Enterprises can also deploy specialized hardware systems, but they have limited utility against volumetric DDoS attacks, as the traffic will already have choked out the ISP links.
ISP connections that terminate at a colocation facility
With this approach, the ISP connects through a cross-connect, and enterprises are better able to protect downstream bandwidth to the company. As with the on-premises case, enterprise teams can deploy IPSes and NGFWs. They can also use specialized DDoS systems to protect downstream bandwidth.
However, enterprises may want to combine a DIY service with additional services, such as those from Cloudflare or OpenDNS. These services are especially important if systems are not forward deployed at a colocation facility.
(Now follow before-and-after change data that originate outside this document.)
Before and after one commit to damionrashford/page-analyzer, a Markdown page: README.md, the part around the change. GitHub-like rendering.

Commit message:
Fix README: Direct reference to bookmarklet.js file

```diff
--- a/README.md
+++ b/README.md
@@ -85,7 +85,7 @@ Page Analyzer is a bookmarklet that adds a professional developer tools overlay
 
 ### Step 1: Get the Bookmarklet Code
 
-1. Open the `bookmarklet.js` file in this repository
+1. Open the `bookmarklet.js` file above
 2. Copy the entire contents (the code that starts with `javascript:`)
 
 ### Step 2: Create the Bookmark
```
Both sets of products cover DNS, but Cloudflare can also cover a variety of DDoS attacks before they reach the network.
CDNs and DDoS mitigation
With a CDN strategy, enterprises contract with a full-service CDN to protect critical infrastructure and e-commerce applications. Typical CDN vendors include firms like Akamai and Cloudflare, but such services can also be delivered through cloud service offerings, like Microsoft Azure and AWS.
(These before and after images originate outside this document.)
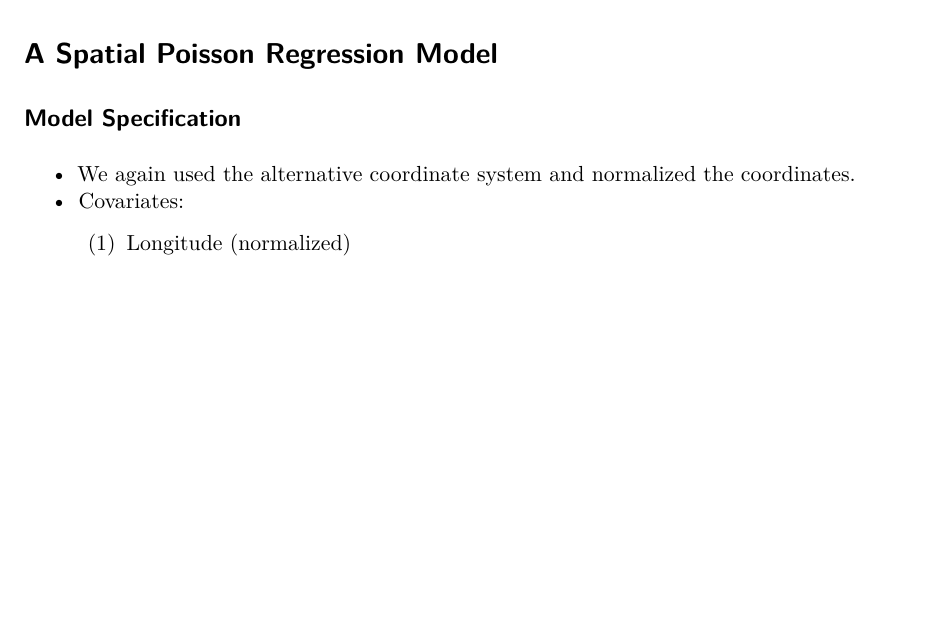
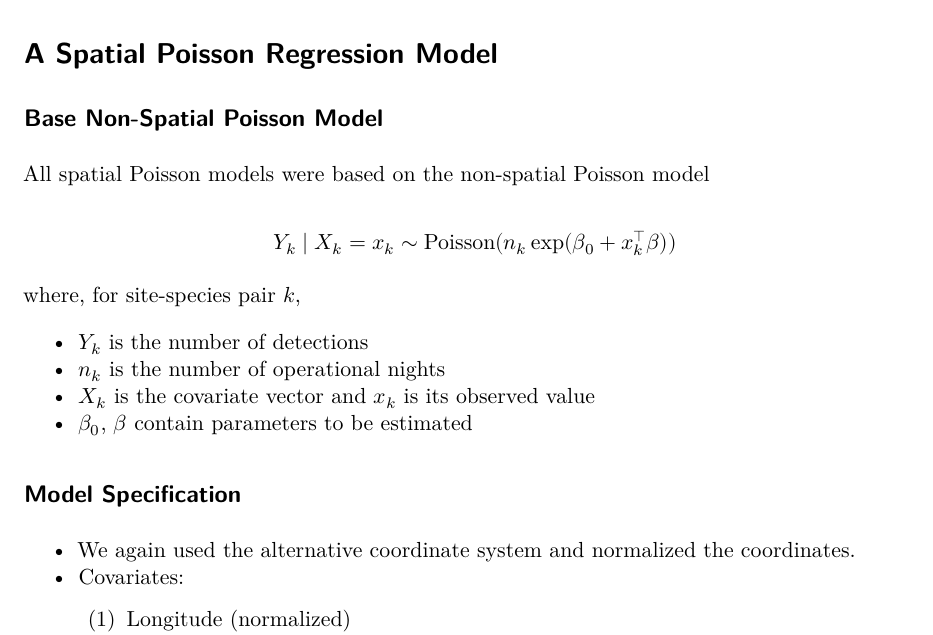
Before and after one commit to mcanearm/biostat696-group-1, a Quarto document (presentation/presentation.qmd): part of page 16 of 22, cut so that both start at the same text, the shorter picture padded with empty space. Rendered offline with R 4.5, knitr and Pandoc in place of Quarto, then LaTeX, with nearby package versions.

Commit message:
Start non-spatial Poisson part

```diff
--- a/presentation/presentation.qmd
+++ b/presentation/presentation.qmd
@@ -217,6 +217,21 @@ Let $C_\theta$ represent the standard exponential kernel.
 
 # A Spatial Poisson Regression Model
 
+## Base Non-Spatial Poisson Model
+
+All spatial Poisson models were based on the non-spatial Poisson model
+
+$$
+Y_k \mid X_k = x_k \sim \text{Poisson}(n_k\exp(\beta_0 + x_k^{\top}\beta))
+$$
+
+where, for site-species pair $k$,
+
+- $Y_k$ is the number of detections
+- $n_k$ is the number of operational nights
+- $X_k$ is the covariate vector and $x_k$ is its observed value
+- $\beta_0$, $\beta$ contain parameters to be estimated
+
 ## Model Specification
 
 - We again used the alternative coordinate system and normalized the coordinates.
```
The CDN concept was originally developed and pioneered by firms like Akamai to improve website scalability and performance. By forward deploying servers around the country or even around the world, performance improved dramatically for web-based content. Studies showed that simply decomposing a website's base pages, graphics and other static content had a remarkable effect on user perceptions.
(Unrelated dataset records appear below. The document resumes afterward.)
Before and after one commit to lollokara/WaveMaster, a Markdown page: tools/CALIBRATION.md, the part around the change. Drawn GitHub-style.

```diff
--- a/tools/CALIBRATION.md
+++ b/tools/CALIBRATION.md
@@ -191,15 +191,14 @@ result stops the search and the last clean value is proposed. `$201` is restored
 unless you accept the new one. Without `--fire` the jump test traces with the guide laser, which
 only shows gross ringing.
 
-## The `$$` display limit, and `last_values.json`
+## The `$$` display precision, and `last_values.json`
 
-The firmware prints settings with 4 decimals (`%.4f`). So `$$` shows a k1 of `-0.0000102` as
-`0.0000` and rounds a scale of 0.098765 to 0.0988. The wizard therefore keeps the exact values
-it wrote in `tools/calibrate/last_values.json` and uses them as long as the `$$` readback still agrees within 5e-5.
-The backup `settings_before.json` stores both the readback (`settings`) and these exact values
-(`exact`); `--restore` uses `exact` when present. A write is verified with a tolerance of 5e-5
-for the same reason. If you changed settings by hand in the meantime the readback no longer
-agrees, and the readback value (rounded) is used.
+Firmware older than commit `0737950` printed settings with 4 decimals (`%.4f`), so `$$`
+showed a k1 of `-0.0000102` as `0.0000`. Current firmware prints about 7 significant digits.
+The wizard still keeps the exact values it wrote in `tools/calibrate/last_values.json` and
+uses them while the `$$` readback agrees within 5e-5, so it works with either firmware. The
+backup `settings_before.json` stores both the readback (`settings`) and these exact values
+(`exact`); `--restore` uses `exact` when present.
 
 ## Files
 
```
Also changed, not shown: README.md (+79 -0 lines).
However, early in the deployment of these services, it also became apparent that CDN-based websites fared better than self-hosted sites in availability, redundancy and security. The indirect use of corporate servers kept website attacks off the enterprise altogether. The much wider capability of major CDN vendors also led to the discovery that CDN-based systems fared better than self-hosted systems during significant volumetric attacks.
Most of these CDN services come with DNS and other advanced persistent threat services built in. While a CDN is the best choice for any e-commerce application, this option does present some drawbacks and limitations, including the following:
- some redesign may be necessary for e-commerce applications;
- redesign is necessary for B2B portals;
- DNS changes are required; and
How to choose a DDoS mitigation strategy
The DMZ today is complex, and no single strategy works for everyone. That said, most enterprises running an e-commerce or B2B portal would be best served by the use of a CDN. However, outbound employee use of the internet and inbound VPN access require a separate approach.
Enterprises that debate whether to buy a DDoS protection service or go DIY for any remaining internet access should consider the following factors:
- Does your staff have the expertise to DIY?
- If so, can you maintain this expertise over time?
If the answer to either of these is no, you should buy the DDoS service -- but remember to test it upfront and on a regular schedule. Enterprises should also note that some ISPs offer DNS and CDN services, as well as DDoS protection, and some CDN vendors offer services that replace VPNs.